→ **Task directions**
Go line by line through the entries and show those that hold the string "Magic".

***

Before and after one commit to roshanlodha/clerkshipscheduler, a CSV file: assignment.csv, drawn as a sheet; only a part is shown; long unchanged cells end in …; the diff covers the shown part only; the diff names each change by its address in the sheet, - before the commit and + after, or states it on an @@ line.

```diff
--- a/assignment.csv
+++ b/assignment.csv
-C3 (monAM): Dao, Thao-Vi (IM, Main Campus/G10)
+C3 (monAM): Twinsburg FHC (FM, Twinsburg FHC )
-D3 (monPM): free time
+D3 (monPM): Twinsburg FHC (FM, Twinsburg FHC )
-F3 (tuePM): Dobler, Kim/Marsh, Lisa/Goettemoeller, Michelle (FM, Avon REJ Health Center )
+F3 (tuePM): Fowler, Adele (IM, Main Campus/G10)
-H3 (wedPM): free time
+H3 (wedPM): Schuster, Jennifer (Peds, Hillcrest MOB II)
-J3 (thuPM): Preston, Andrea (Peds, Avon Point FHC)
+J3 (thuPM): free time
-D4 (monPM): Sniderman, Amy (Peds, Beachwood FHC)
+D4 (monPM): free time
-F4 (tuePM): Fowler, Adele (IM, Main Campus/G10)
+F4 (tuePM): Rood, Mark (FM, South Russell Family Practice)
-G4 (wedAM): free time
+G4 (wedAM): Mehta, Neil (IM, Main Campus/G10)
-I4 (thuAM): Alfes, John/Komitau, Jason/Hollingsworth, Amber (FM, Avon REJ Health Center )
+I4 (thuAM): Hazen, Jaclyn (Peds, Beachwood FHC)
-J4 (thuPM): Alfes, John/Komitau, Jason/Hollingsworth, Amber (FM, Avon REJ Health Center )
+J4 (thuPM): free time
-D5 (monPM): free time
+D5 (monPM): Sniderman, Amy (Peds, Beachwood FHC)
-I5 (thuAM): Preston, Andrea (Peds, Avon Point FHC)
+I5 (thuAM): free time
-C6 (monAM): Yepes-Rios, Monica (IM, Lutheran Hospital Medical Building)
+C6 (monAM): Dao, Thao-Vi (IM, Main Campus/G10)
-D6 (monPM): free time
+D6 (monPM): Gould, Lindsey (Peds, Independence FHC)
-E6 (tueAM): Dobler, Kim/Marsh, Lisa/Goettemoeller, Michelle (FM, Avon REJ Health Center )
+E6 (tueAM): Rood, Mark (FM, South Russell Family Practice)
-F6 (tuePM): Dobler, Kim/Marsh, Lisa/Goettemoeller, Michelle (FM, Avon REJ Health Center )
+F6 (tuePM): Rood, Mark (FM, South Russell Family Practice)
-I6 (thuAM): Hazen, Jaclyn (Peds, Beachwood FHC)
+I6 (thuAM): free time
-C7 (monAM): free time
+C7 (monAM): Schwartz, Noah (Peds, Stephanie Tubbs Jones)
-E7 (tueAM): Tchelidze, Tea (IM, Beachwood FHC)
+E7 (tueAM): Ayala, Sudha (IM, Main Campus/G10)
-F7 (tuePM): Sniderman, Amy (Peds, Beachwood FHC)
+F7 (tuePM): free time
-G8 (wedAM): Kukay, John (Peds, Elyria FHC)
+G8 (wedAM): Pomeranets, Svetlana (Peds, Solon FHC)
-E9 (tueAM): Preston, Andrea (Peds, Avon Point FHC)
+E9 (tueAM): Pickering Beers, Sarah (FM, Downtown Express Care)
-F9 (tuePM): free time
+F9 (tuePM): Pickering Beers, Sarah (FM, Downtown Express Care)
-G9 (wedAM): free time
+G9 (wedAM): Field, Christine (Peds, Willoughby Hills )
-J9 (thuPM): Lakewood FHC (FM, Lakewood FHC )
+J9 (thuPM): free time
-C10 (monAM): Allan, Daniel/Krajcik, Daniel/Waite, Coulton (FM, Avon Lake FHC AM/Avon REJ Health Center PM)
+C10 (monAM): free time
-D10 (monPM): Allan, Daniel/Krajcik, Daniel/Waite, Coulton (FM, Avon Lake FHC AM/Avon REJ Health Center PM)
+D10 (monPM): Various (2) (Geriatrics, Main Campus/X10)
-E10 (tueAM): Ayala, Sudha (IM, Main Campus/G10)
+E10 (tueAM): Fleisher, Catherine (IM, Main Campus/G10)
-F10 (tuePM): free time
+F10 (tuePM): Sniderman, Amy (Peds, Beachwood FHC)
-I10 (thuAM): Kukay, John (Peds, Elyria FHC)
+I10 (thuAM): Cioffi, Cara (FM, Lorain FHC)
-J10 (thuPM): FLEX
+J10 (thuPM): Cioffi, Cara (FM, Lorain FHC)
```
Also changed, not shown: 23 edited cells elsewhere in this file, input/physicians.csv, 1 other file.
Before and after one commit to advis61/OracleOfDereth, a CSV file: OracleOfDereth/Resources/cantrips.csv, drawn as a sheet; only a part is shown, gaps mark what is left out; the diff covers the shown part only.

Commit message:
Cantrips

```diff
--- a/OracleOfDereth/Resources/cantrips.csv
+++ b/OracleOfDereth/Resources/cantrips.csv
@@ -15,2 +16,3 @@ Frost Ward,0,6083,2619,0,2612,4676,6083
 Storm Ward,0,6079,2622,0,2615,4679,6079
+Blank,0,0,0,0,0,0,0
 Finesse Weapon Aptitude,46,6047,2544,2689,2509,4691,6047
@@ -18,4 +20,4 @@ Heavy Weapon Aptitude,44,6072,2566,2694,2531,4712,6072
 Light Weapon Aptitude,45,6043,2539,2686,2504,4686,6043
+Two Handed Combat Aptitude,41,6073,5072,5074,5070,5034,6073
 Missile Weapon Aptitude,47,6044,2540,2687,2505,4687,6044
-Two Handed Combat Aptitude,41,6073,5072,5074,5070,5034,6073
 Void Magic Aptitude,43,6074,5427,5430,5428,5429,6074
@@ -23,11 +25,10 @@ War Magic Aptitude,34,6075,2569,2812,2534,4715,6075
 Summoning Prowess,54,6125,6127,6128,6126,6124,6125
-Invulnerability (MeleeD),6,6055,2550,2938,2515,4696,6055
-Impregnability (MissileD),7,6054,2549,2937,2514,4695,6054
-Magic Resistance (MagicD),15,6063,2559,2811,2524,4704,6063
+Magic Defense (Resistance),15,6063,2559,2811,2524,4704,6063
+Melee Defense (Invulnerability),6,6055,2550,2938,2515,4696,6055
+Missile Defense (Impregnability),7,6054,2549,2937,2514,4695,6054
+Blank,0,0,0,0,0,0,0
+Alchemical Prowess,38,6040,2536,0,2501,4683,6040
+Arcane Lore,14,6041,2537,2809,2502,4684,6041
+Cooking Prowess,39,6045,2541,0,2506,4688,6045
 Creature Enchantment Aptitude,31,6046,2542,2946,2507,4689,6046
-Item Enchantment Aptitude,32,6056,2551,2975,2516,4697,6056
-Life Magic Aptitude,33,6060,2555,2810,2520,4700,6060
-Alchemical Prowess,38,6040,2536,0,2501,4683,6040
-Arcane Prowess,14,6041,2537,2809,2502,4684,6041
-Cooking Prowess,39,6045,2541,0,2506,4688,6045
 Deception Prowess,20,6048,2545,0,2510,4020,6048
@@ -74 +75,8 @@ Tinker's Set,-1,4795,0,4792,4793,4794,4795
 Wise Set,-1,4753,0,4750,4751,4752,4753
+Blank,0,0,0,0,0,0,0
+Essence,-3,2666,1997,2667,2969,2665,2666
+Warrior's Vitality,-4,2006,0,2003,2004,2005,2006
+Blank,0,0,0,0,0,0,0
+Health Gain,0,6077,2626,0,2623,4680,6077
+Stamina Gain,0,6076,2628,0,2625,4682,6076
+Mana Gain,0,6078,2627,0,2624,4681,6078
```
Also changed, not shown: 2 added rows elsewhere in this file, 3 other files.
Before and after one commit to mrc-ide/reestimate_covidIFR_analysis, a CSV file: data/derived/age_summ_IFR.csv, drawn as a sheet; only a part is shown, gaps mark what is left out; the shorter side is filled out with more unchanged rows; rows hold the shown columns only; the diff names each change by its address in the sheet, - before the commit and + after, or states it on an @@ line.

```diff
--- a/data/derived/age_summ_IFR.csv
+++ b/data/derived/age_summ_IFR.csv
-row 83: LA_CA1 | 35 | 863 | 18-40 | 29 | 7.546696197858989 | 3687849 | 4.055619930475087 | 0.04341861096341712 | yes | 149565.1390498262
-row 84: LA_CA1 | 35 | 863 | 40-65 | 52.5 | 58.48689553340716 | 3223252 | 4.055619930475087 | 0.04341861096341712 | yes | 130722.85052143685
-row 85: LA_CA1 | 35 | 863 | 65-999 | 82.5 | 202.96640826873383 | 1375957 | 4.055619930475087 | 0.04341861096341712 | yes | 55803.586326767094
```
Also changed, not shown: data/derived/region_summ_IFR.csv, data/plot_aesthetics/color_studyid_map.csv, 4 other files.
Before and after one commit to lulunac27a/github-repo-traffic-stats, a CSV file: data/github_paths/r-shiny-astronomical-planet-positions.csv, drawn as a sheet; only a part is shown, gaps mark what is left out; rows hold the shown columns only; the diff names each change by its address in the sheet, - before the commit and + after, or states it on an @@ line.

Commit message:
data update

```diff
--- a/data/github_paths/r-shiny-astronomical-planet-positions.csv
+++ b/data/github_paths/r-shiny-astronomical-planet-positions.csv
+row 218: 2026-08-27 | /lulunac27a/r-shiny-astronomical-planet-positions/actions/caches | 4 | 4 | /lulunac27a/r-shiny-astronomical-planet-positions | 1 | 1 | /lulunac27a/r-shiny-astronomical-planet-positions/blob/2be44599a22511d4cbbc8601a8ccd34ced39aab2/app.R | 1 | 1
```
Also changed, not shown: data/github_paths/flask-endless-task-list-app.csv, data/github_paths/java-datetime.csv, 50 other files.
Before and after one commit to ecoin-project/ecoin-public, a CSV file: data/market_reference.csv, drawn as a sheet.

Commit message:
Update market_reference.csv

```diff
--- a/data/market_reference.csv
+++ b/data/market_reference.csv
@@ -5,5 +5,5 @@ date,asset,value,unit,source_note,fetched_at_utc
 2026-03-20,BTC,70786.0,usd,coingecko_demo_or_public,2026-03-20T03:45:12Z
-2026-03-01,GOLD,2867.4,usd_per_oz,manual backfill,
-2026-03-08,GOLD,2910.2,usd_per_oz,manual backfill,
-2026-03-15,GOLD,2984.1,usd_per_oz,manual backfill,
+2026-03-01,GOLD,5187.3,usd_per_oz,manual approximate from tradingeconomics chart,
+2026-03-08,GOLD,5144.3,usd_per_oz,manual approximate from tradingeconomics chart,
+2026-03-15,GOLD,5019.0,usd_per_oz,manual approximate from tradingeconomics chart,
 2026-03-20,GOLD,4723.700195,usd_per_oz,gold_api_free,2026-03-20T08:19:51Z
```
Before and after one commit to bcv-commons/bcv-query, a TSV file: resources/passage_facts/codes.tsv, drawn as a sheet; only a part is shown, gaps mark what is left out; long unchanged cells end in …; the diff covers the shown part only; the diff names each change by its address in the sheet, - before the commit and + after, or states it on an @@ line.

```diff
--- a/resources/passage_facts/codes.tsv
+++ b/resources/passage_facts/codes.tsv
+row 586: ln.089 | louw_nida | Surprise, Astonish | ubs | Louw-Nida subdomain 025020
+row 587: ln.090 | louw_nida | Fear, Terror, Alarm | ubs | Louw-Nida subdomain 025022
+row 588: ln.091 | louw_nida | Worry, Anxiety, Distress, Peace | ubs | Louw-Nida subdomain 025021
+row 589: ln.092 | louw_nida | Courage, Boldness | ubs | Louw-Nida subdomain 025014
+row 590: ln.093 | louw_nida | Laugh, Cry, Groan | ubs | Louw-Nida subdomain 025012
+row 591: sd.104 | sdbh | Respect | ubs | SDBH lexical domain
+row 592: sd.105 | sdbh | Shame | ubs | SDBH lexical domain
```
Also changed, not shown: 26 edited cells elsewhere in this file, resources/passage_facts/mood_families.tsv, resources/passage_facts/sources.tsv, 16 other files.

***

→ **Answer to this exercise**
 Void Magic Aptitude,43,6074,5427,5430,5428,5429,6074
@@ -23,11 +25,10 @@ War Magic Aptitude,34,6075,2569,2812,2534,4715,6075
-Magic Resistance (MagicD),15,6063,2559,2811,2524,4704,6063
+Magic Defense (Resistance),15,6063,2559,2811,2524,4704,6063
-Life Magic Aptitude,33,6060,2555,2810,2520,4700,6060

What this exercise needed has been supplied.